S. solea
Binomial name
Solea solea
  • Pleuronectes solea Linnaeus, 1758
  • Solea vulgaris Quensel, 1806
"Slip" fried in butter is popular in Dutch cuisine

The common sole, Dover sole, or black sole (Solea solea) is a species of flatfish in the family Soleidae. It lives on the sandy or muddy seabed of the northern Atlantic and the Mediterranean Sea where it often semi-immerses itself in the substrate. The upper side is greyish-brown while the underside is white. It grows to a maximum length of about 70 cm (28 in). The species is prized as a food fish, being caught mostly by trawling on the seabed.

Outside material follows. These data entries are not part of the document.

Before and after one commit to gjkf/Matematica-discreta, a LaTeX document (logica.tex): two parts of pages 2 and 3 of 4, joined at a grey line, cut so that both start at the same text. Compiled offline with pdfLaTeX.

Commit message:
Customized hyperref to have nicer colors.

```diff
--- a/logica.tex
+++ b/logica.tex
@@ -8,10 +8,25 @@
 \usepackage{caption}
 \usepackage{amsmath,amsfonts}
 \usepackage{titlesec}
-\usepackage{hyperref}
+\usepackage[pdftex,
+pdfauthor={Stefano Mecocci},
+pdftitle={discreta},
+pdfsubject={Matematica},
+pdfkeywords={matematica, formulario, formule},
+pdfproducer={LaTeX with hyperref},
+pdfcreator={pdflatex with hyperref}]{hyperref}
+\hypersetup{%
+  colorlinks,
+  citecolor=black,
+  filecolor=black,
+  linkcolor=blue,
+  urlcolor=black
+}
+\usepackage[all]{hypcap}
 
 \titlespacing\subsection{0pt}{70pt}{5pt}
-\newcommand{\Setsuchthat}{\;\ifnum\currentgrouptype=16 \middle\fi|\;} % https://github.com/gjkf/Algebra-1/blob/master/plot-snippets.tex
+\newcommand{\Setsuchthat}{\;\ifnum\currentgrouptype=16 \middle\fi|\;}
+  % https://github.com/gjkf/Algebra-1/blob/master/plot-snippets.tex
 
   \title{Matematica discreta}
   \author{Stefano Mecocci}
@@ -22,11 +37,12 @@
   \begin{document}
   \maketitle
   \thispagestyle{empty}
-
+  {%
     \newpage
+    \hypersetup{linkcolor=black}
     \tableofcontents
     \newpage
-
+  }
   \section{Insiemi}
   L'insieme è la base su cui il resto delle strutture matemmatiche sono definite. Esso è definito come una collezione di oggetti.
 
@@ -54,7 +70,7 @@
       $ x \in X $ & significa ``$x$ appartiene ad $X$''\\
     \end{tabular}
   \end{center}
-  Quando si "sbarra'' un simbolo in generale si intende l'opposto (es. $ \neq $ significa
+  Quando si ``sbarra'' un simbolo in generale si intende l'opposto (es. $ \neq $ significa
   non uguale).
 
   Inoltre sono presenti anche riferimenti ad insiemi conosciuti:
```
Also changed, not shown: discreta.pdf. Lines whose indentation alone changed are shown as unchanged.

The small eyes are close to each other on the right side of the body. This gives the fish the possibility of lurking half-buried in the sand for passing prey. The common sole, just like all other flatfishes, hatches as an "ordinary" fish with one eye on each side of the body. The young metamorphose to flatfish when they are about one centimeter long. The upper side is greyish-brown and the underside is white. The common sole approaches a maximum length of 70 cm (28 in). In the UK, a small sole is commercially called a "slip".

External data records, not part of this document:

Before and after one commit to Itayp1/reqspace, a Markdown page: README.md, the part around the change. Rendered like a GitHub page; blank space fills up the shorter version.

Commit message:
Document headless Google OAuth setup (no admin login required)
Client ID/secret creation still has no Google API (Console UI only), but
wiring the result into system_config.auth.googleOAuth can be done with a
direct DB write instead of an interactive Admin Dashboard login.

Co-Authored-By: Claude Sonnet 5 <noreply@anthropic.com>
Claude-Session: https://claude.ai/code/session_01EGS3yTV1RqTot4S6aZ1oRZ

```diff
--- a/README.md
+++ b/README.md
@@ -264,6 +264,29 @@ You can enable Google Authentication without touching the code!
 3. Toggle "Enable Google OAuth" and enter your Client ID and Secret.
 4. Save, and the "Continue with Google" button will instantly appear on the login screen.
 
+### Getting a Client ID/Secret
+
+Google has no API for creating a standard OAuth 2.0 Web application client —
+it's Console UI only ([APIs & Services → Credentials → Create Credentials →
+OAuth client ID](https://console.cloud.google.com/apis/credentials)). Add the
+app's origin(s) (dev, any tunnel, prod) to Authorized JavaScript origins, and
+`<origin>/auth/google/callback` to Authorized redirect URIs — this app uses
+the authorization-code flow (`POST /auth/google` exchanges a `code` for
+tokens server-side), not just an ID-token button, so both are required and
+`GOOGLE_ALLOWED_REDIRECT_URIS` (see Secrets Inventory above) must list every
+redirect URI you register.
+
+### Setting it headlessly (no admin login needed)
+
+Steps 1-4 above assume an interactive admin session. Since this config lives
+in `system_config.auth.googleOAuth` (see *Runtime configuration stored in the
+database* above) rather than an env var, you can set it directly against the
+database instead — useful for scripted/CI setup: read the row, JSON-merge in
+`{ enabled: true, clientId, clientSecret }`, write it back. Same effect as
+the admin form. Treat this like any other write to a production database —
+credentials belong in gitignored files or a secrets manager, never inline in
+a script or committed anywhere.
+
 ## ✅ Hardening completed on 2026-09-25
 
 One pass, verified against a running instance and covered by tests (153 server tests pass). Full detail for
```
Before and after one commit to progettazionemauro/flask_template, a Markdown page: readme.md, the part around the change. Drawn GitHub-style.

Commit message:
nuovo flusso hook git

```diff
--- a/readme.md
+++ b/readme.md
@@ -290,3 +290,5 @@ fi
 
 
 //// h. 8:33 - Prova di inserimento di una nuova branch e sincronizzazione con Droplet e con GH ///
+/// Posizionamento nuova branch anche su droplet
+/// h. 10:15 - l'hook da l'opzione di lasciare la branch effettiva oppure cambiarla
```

Distribution and habitat

It has a preference for relatively shallow water (10-60m) with sand or mud covering the bottom. They can be found at depths up to 200m.[1] Their preferred temperature range is from 8-24 degrees Celsius.[2]

It is found in the Eastern Atlantic Ocean, from the south of Norway to Senegal, and in almost all of the Mediterranean Sea. In the winter, it withdraws to the somewhat warmer waters of the southern North Sea [2]


The Dover sole feeds at night. Its diet consists of worms, molluscs and crustaceans.[1]


The Dover sole reaches maturity at 3-5 years old, at which point they can begin to reproduce. Spawning usually occurs between February and May but in warmer areas it can also occur at the beginning of winter. It usually happens in shallow coastal waters that are between 6-12 degrees Celsius.[2]

After the eggs have been fertilised, the incubation period lasts around 5 days. The larvae become juvenile fish after around 35 days.[2]

The maximum recorded age is 26 years old.[2]


An ectoparasite of the common sole is the leech Hemibdella soleae. The larvae settle on the upper surface of the fish, the only part not buried in the sediment, and after further development migrate to the underside, where they attach themselves with their suckers, feeding on the fish's blood.[3]


Chefs prize Dover sole for its mild, buttery, sweet flavour and versatility, and for its ease of filleting. The fish yields fillets that hold together well in a variety of recipes.[4]

The name "Dover" comes from Dover, the English fishing port landing the most sole in the 19th century.

In 2010, Greenpeace International added the common sole to its seafood red list. "The Greenpeace International seafood red list is a list of fish that are commonly sold in supermarkets around the world, and which have a very high risk of being sourced from unsustainable fisheries."[5][6]

Other species named "Dover sole"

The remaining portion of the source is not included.